Best Seaside Golf Courses in the U.S.

1 of 10 Kohjiro Kinno/Sports Illustrated
Pebble Beach -- Pebble Beach, Calif. -- When it comes to ocean holes, the first that often comes to mind is the last at Pebble, widely hailed as the greatest finisher in the world. Then again, holes 5-10 aren't shabby either, spilling as they do in stirring sequence along bluffs overlooking Monterey Bay.
2 of 10 Wood Sabold
Pacific Dunes -- Bandon, Ore. -- "Invest in land," Mark Twain counseled. "They're not making it anymore." Developer Mike Keiser sure got his money's worth when he snapped up this coastal swatch in southern Oregon and enlisted Tom Doak to work his magic on it. The result: GOLF Magazine's top ranked public course in the United States.
3 of 10 Courtesy of Bandon Dunes
Bandon Dunes -- Bandon, Ore. -- As your round begins, on an amiable par 4, followed by a manageable, mid-range par 3, you think, "Well, this is nice." Then you come to the par-4 fourth, whose fairway elbows hard right, then rushes toward the ocean, and you find yourself thinking of the Bandon slogan: "This is golf as it was meant to be."
4 of 10 Courtesy of Kiawah Island Resort
The Ocean Course at Kiawah Island -- Kiawah Island, S.C. -- The ocean itself doesn't come into play, but it makes its presence is felt throughout your round on Pete and Alice Dye's artful design. You sense its influence in the lick of salt spray and in the swirling coastal breezes that wreak havoc on loose shots. Beautiful setting, but no wonder it made Mark Calcavecchia weep.
5 of 10 Courtesy of the American Club
Whistling Straits, Straits Course -- Kohler, Wisc. -- Technically, it's not a seaside course. But Lake Michigan sure looks ocean-sized as you wind along its shoreline, on a layout perched high atop the bluffs. The Straits has been the worthy venue for two PGA Championships, with another pending in 2015. But its dramatic coastal atmosphere, so rife with peril, make it feel like the backdrop for a Gordon Lightfoot song.
6 of 10 Larry Lambrecht
Harbour Town Golf Links -- Hilton Head Island, S.C. -- Tour pros often rank it among their favorite courses, and who can blame them? This Pete Dye design is a place of subtle beauty, a shotmaker's paradise where power takes a backseat to precision. If your game goes sideways, though, not to worry. Forget your scorecard and focus on the views.
7 of 10 Kohjiro Kinno/Sports Illustrated
The Plantation Course, Kapalua Resort -- Kapalua, Maui, Hawaii -- After a long winter, few sights get a golfer chomping at the bit like the technicolor images broadcast in January from the western edge of Maui, where the Tour stages its first event each year. With its arresting views (Look, a pod of humpbacks!) and dramatic shifts in elevation, the Plantation Course is a Hawaiian postcard, rendered tantalizingly in 3D.

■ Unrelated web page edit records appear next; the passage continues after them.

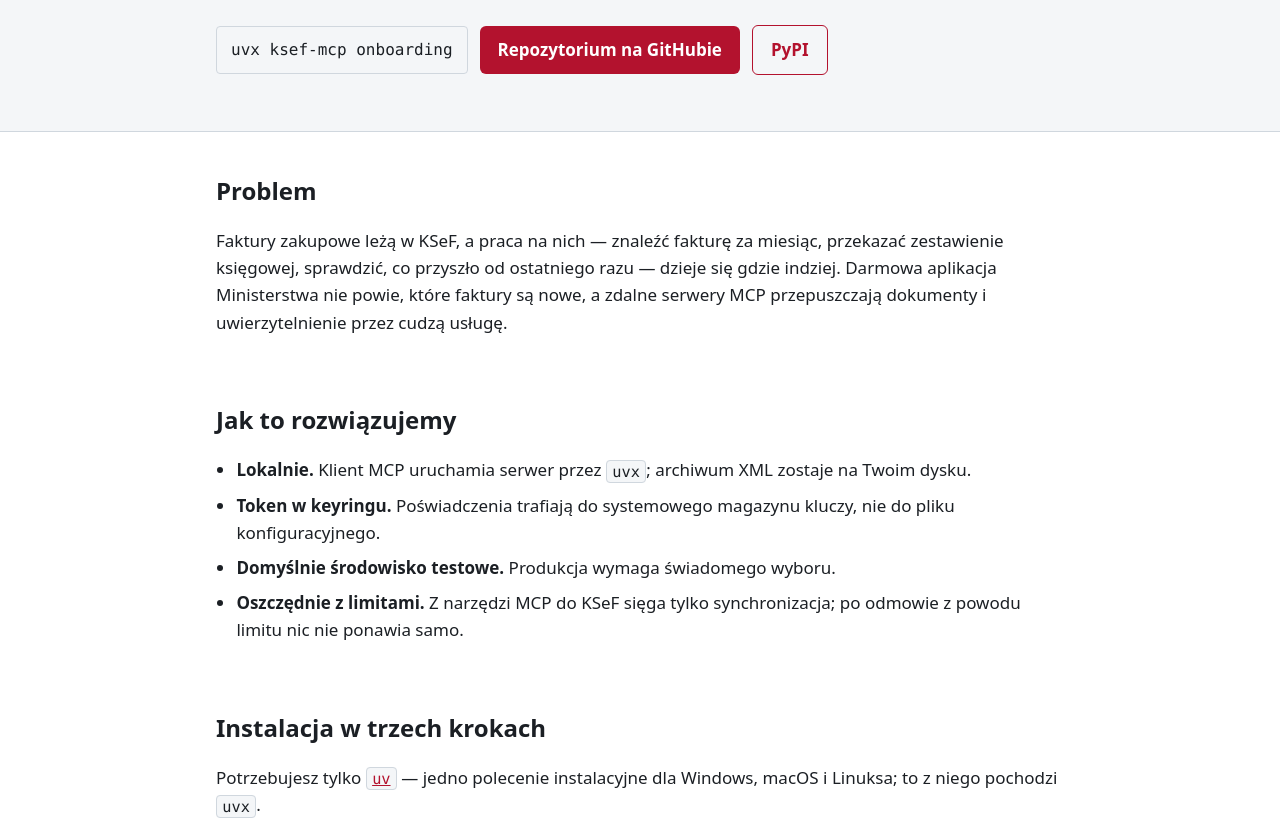
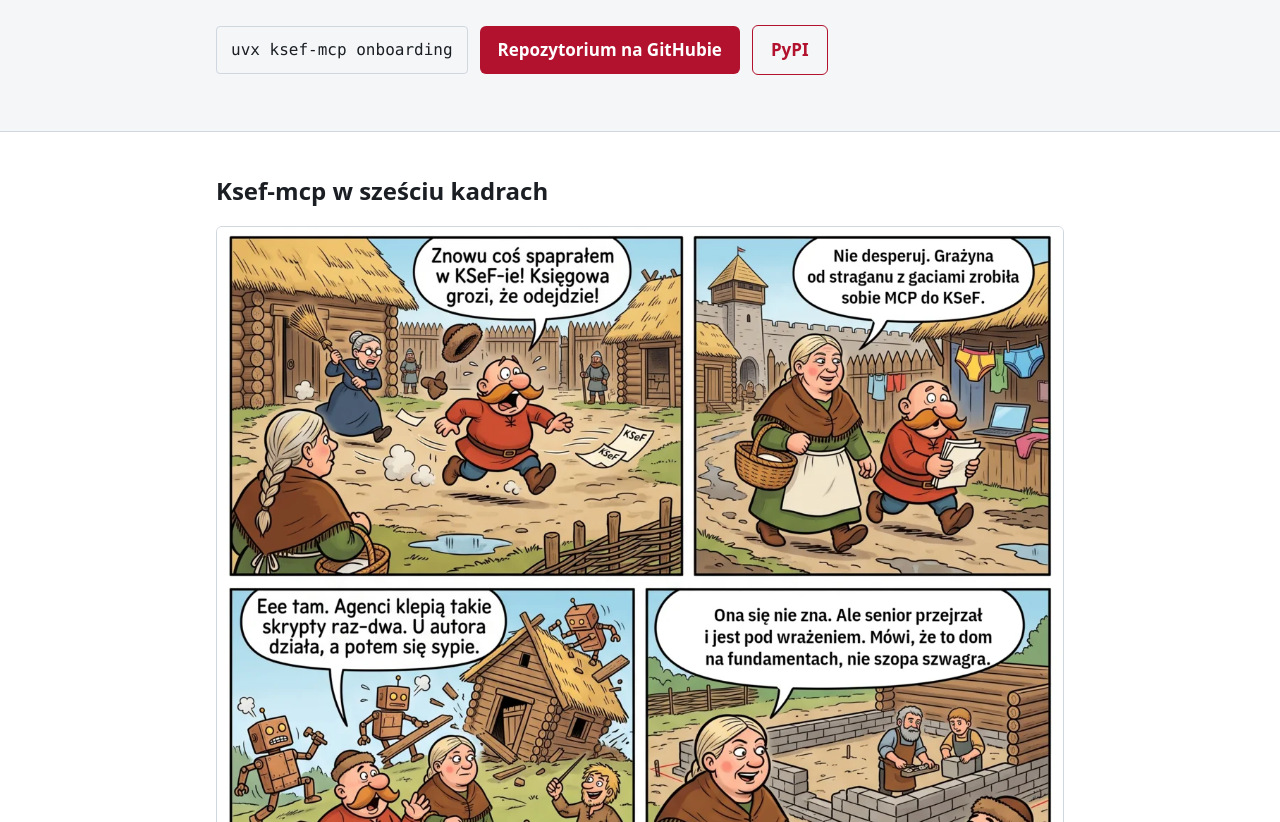
Before and after one commit to Dev10x-Guru/ksef-mcp, a plain HTML site: page site/index.html in a window 1280 px wide. Shown: the part 327-1149 px from the top of the page. Drawn offline with Linux system fonts and the light colour scheme.

Commit message:
✨ GH-269 Pokazać w sześciu kadrach, po co jest ksef-mcp
Księgowa albo integrator trafiający na ksef.dev10x.guru z social media
widział od razu tabelę narzędzi i kroki instalacji. Zanim zdecydował,
czy w ogóle go to dotyczy, musiał przeczytać, czym jest MCP i KSeF.

Solution:
- site/komiks.webp i komiks.jpg: komiks w sześciu kadrach, 1200 px,
  z tekstem dymków zgodnym z ostatecznym scenariuszem
- site/index.html: sekcja wstępu z <picture> na początku strony,
  z pełnym opisem alternatywnym dla czytników ekranu
- site/style.css: obrazek na całą szerokość kolumny, z ramką
- wpis w CHANGELOG

Fixes: GH-269

```diff
--- a/site/index.html
+++ b/site/index.html
@@ -44,6 +44,17 @@
   </header>
 
   <main class="wrap">
+    <section class="intro" aria-labelledby="intro-title">
+      <h2 id="intro-title">Ksef-mcp w sześciu kadrach</h2>
+      <figure class="comic">
+        <picture>
+          <source srcset="komiks.webp" type="image/webp">
+          <img src="komiks.jpg" width="1200" height="1490" decoding="async"
+               alt="Komiks w sześciu kadrach: Włodek, wypędzany z dworu miotłą przez księgową, dowiaduje się od sąsiadki, że Grażyna od straganu z gaciami zrobiła sobie MCP do KSeF. Na pytanie, co jeśli się posypie, Grażyna odpowiada: To zgłoś błąd. Kod jest jawny. Dołącz.">
+        </picture>
+      </figure>
+    </section>
+
     <section>
       <h2>Problem</h2>
       <p>
--- a/site/style.css
+++ b/site/style.css
@@ -108,6 +108,18 @@ section {
   padding: 40px 0 8px;
 }
 
+.comic {
+  margin: 0;
+}
+
+.comic img {
+  display: block;
+  width: 100%;
+  height: auto;
+  border: 1px solid var(--border);
+  border-radius: 6px;
+}
+
 h2 {
   font-size: 1.5rem;
   margin: 0 0 16px;
```
Also changed, not shown: site/komiks.jpg (added), site/komiks.webp (added), 1 other file.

8 of 10 Aiden Bradley
Chambers Bay -- University Place, Wash. -- In 2015, it's going to host the Open. Not the British Open. The U.S. Open. Though it's easy to see why you'd mix up the two. Credit Robert Trent Jones Jr. for creating the confusion when he reclaimed what was once a wastewater treatment plant and crafted this rough-hewn Scottish-links-like design.
9 of 10 Larry Lambrecht
Torrey Pines, South Course -- La Jolla, Calif. -- Holes that buck and roll along the ocean. Skies a permanent powder blue. This is a muni? Only in a place like San Diego, where bikinis count as formal wear and locals get to play a U.S. Open layout for less than $80.
10 of 10 Aiden Bradley
Sandpiper -- Santa Barbara, Calif. -- In this day and age, it's hard to call a coastal golf course "undiscovered." But this Santa Barbara beauty is something of a sleeper in a state with a healthy share of seaside gems. The Southern California setting gives it the feel of Torrey Pines, but people often call it the "poor man's Pebble." The views are priceless, either way.